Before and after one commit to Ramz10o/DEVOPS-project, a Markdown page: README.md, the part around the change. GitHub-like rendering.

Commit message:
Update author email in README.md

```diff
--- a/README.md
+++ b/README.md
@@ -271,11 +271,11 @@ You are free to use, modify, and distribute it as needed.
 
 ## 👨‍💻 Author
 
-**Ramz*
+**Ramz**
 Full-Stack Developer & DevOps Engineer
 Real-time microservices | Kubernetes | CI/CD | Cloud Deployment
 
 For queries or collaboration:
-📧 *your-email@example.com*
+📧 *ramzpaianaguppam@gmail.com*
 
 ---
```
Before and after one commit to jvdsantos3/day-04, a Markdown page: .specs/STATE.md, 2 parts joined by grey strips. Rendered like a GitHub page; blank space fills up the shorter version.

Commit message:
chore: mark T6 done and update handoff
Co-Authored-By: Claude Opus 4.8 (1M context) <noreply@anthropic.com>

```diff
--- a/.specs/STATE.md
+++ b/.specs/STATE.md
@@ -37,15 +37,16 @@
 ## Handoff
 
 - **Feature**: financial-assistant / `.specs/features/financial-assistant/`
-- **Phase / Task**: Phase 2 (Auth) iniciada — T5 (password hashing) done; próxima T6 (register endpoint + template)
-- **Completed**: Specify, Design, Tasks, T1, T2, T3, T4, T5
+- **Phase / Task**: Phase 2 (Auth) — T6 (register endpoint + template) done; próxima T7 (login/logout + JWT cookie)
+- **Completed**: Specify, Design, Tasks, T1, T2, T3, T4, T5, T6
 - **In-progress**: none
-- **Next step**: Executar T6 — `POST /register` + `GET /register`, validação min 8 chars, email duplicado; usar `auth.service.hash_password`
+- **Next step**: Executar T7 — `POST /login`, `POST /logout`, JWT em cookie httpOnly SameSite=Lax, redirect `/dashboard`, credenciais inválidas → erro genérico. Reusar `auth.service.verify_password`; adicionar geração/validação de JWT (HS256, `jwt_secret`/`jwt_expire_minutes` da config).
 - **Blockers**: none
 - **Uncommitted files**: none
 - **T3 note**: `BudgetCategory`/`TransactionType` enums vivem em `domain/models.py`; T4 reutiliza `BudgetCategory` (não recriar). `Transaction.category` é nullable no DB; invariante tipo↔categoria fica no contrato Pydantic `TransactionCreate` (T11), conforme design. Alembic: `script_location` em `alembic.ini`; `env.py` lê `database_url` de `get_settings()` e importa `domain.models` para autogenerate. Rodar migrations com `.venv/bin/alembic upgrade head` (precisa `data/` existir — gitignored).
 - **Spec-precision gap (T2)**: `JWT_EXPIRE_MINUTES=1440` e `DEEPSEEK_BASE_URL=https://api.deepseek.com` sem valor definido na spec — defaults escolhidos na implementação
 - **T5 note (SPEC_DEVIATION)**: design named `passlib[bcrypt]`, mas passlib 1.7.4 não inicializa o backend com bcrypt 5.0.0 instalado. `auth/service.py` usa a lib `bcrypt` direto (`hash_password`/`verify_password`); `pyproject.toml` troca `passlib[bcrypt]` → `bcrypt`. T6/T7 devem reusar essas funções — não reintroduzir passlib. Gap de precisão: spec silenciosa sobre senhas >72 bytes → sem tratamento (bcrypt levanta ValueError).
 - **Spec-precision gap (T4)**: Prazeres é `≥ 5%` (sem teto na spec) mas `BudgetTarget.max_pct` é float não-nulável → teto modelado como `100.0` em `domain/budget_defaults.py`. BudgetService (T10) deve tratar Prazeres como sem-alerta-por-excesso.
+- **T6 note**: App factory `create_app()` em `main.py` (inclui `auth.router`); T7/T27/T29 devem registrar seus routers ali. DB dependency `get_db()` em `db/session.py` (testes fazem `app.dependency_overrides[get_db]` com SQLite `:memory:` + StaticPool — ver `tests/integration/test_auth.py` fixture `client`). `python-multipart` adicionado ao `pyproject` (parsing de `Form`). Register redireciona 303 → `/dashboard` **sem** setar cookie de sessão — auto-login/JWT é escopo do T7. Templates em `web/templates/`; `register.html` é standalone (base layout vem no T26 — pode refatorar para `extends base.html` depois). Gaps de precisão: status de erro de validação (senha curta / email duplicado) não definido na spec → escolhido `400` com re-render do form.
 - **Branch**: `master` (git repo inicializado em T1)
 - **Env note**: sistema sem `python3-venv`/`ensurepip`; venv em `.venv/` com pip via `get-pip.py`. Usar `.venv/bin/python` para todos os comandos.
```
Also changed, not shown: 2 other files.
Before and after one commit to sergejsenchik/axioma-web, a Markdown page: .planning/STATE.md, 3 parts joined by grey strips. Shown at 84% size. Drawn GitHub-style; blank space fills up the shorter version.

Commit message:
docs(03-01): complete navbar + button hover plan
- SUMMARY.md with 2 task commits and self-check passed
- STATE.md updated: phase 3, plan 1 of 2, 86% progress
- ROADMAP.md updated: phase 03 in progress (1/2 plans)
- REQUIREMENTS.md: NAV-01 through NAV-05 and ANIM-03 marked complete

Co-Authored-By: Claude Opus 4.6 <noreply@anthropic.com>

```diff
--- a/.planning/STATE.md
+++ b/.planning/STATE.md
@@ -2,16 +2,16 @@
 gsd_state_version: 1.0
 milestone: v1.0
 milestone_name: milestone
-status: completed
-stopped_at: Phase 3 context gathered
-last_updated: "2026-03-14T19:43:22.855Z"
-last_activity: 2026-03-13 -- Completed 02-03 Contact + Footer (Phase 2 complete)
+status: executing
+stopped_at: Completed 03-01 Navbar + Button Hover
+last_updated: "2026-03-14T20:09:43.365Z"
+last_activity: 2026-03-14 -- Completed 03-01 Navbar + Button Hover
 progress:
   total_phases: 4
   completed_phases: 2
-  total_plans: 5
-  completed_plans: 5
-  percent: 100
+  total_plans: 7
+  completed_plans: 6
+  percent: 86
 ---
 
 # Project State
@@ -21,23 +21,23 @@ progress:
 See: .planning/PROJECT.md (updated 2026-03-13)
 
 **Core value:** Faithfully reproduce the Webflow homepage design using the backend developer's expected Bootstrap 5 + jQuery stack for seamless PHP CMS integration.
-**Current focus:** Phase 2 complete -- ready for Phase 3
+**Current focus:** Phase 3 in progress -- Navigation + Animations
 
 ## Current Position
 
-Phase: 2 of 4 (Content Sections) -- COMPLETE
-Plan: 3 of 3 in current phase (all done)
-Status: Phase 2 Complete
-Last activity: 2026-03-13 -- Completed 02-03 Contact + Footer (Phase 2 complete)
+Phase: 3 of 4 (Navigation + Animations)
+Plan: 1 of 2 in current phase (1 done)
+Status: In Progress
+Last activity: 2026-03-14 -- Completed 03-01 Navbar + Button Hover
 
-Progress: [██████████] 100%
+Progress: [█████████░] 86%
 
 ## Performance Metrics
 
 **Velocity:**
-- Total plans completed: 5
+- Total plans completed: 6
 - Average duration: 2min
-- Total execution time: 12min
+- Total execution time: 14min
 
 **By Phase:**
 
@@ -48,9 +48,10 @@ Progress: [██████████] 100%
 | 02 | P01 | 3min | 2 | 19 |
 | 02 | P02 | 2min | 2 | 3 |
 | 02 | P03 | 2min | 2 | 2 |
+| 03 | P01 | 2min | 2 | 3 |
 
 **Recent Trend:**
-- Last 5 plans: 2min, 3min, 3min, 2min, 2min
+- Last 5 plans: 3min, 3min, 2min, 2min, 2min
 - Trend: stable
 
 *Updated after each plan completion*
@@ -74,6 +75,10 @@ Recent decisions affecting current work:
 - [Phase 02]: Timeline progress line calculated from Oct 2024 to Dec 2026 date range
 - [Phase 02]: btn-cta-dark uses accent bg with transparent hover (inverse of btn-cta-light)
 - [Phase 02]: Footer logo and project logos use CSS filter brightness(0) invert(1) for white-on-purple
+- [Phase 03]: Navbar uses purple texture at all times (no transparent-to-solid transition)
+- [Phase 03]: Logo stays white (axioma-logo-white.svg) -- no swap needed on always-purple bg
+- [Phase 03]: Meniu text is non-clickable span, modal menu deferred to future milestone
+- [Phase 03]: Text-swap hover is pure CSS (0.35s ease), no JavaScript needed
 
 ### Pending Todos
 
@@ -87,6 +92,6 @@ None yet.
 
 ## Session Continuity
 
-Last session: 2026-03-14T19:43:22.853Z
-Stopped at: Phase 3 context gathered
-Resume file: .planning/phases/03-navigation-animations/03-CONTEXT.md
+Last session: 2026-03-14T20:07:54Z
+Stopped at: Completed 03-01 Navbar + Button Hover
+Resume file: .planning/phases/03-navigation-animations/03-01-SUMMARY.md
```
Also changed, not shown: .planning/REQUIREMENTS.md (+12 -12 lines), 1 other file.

☆ ☆ ☆ ☆ ☆

Work order:
Your answer must be the lines from the first line of the entries above through the line that contains "Before and after one commit to jvdsantos3/day-04, a", written out exactly.

Task output:
Before and after one commit to Ramz10o/DEVOPS-project, a Markdown page: README.md, the part around the change. GitHub-like rendering.

Commit message:
Update author email in README.md

```diff
--- a/README.md
+++ b/README.md
@@ -271,11 +271,11 @@ You are free to use, modify, and distribute it as needed.
 
 ## 👨‍💻 Author
 
-**Ramz*
+**Ramz**
 Full-Stack Developer & DevOps Engineer
 Real-time microservices | Kubernetes | CI/CD | Cloud Deployment
 
 For queries or collaboration:
-📧 *your-email@example.com*
+📧 *ramzpaianaguppam@gmail.com*
 
 ---
```
Before and after one commit to jvdsantos3/day-04, a Markdown page: .specs/STATE.md, 2 parts joined by grey strips. Rendered like a GitHub page; blank space fills up the shorter version.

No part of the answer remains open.